Then I met her. My next door neighbour was also teaching grade three (also for the first time, she had previously done grade two and several years of literacy intervention). She was eager to help, and a friendship was formed very quickly. We both would search for resources in a school with very few resources for our grade level (this was the first year this school had an English grade three!) She would pop into my classroom at the end of the day, an I would pop into hers... the question would be "So what are you doing tomorrow?" But it was never done in an "I'm too lazy to do any planning myself" kind of way, it was always in the spirit of true collaboration. Taking an idea and making it our own. When the time came to move back to my new school, I was excited, but also worried about missing my collaborator!
When I got back to my old school to teach first grade, and it was just the same. We had our weekly meetings, but the best collaboration was done after school with the conversation that involved "What are you doing tomorrow?" I was able to learn SO much from this collaboration, and I feel it made me a much better teacher.
I remember coming in as a teacher and being worried about not knowing all the answers. I'm so glad I don't have to worry about doing it all on my own. Teaching isn't meant to be done with the door shut (unless there is someone drilling things into the wall, or some other loud ruckus that distracts everyone of course!)
So the question is, have I been really lucky to be able to collaborate in my school? Am I the norm, or the exception? Based on some of the edchat conversation, it would seem that I may be the exception. What are your experiences with collaboration? Is it just that people don't see these casual conversations as collaboration? Is my idea of collaboration mistaken?
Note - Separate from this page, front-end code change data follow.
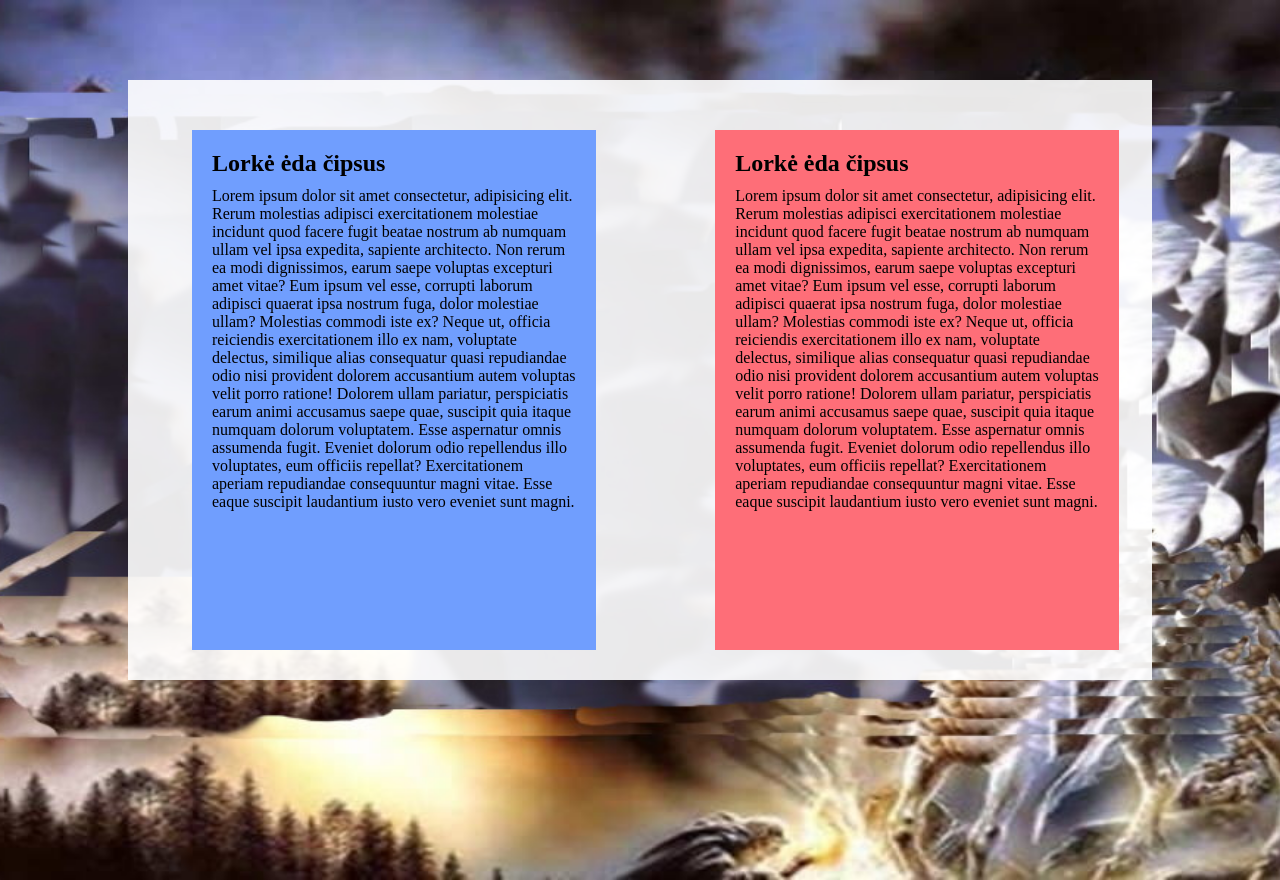
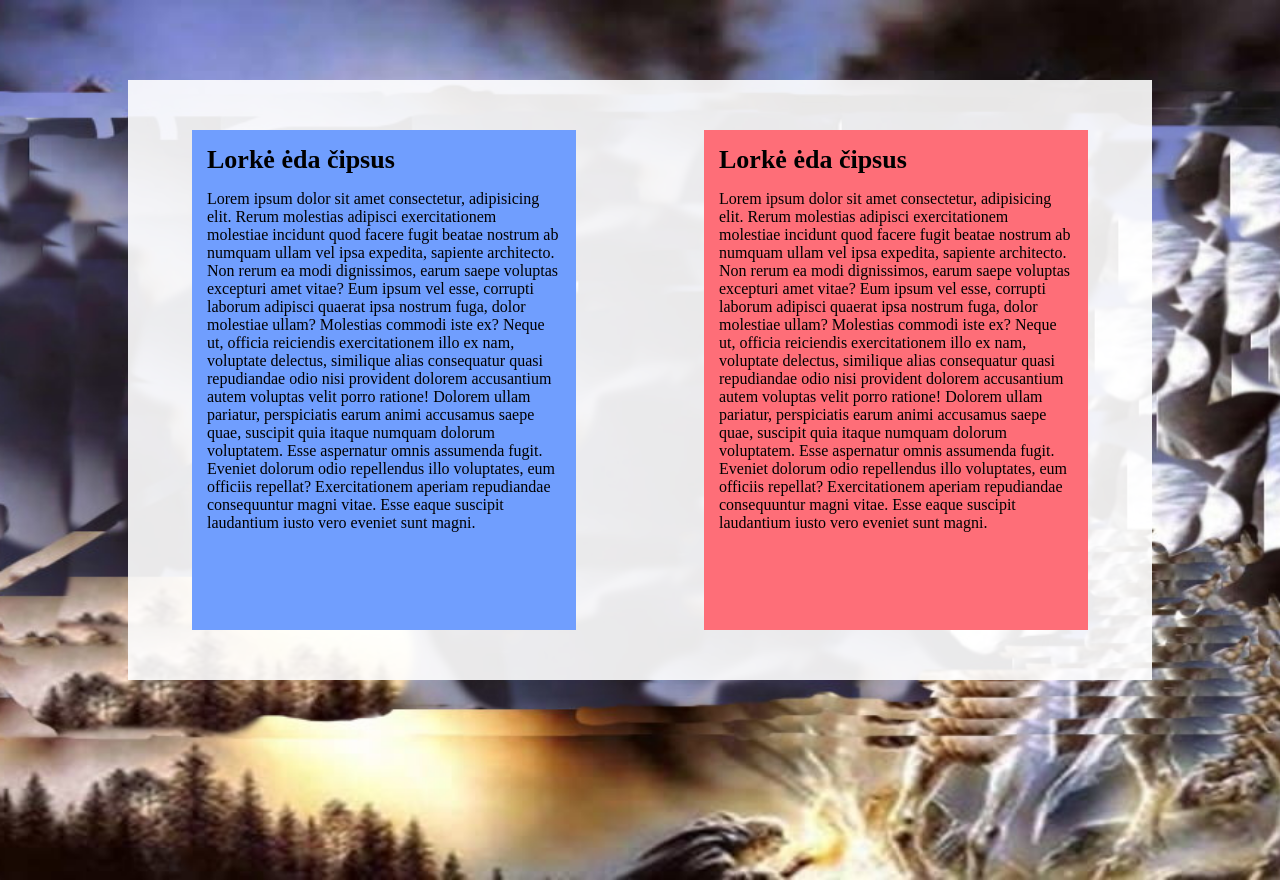
Before and after one commit to ASreiros/f5, a website: page index.html in a window 1280 px wide. Drawn offline with Linux system fonts and the light colour scheme.

Commit message:
fix "auto"

```diff
--- a/index.html
+++ b/index.html
@@ -10,6 +10,7 @@
 <body>
     <section>
         <div>
+            <div>
                 <h2>Lorkė ėda čipsus</h2>
                 <p>Lorem ipsum dolor sit amet consectetur, adipisicing elit. Rerum molestias adipisci exercitationem molestiae incidunt quod facere fugit beatae nostrum ab numquam ullam vel ipsa expedita, sapiente architecto. Non rerum ea modi dignissimos, earum saepe voluptas excepturi amet vitae? Eum ipsum vel esse, corrupti laborum adipisci quaerat ipsa nostrum fuga, dolor molestiae ullam? Molestias commodi iste ex? Neque ut, officia reiciendis exercitationem illo ex nam, voluptate delectus, similique alias consequatur quasi repudiandae odio nisi provident dolorem accusantium autem voluptas velit porro ratione! Dolorem ullam pariatur, perspiciatis earum animi accusamus saepe quae, suscipit quia itaque numquam dolorum voluptatem. Esse aspernatur omnis assumenda fugit. Eveniet dolorum odio repellendus illo voluptates, eum officiis repellat? Exercitationem aperiam repudiandae consequuntur magni vitae. Esse eaque suscipit laudantium iusto vero eveniet sunt magni.</p>
             </div>
@@ -17,6 +18,7 @@
                 <h2>Lorkė ėda čipsus</h2>
                  <p>Lorem ipsum dolor sit amet consectetur, adipisicing elit. Rerum molestias adipisci exercitationem molestiae incidunt quod facere fugit beatae nostrum ab numquam ullam vel ipsa expedita, sapiente architecto. Non rerum ea modi dignissimos, earum saepe voluptas excepturi amet vitae? Eum ipsum vel esse, corrupti laborum adipisci quaerat ipsa nostrum fuga, dolor molestiae ullam? Molestias commodi iste ex? Neque ut, officia reiciendis exercitationem illo ex nam, voluptate delectus, similique alias consequatur quasi repudiandae odio nisi provident dolorem accusantium autem voluptas velit porro ratione! Dolorem ullam pariatur, perspiciatis earum animi accusamus saepe quae, suscipit quia itaque numquam dolorum voluptatem. Esse aspernatur omnis assumenda fugit. Eveniet dolorum odio repellendus illo voluptates, eum officiis repellat? Exercitationem aperiam repudiandae consequuntur magni vitae. Esse eaque suscipit laudantium iusto vero eveniet sunt magni.</p>
             </div>
+        </div>
     </section>
 </body>
 </html>
--- a/input.scss
+++ b/input.scss
@@ -11,7 +11,6 @@ body{
     padding: 0;
     width: 100vw;
     height: 100vh;
-    overflow: hidden;
     background-image: url(./img/backgroundish.jpg);
     background-repeat: no-repeat;
     background-size: cover;
@@ -22,37 +21,45 @@ body{
         width: 80vw;
         height: 600px;
         margin: 10vh 0 0 10vw;
+        font-size: 0;
+
+        div{
+            width:70vw;
+            font-size: 0;
+            margin: 50px auto;
+
 
             div{
                 display: inline-block;
-            margin: 50px 0 0 5vw;
                 width: 30vw;
                 height: 500px;
                 background-color: $second_color;
-            padding: 10px;
                 text-align: left;
-            overflow: hidden;
-
 
                 &:first-child{
                     background-color: $first_color;
-                margin-right: 4vw;
+                    margin-right: 10vw;
 
 
                 }
 
                 h2{
-                margin: 10px;
+                    display: block;
+                    margin: 15px;
+                    font-size: 26px;
                 }
 
                 p{
-
-                top: 70px;
-                margin: 10px;
+                    display: block;
+                    font-size: 16px;
+                    margin: 15px;
+                }
             }
         }
 
+    }
+
+
+
 
 }
-
-}
```
Also changed, not shown: output.css, 1 other file. Lines whose indentation alone changed are shown as unchanged.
I just feel like collaboration is so easy, that I must be missing something!
(And despite my saying, tongue firmly in cheek, that I know it all in edchat, I will fully admit that I know very little, which makes collaboration so important to me!)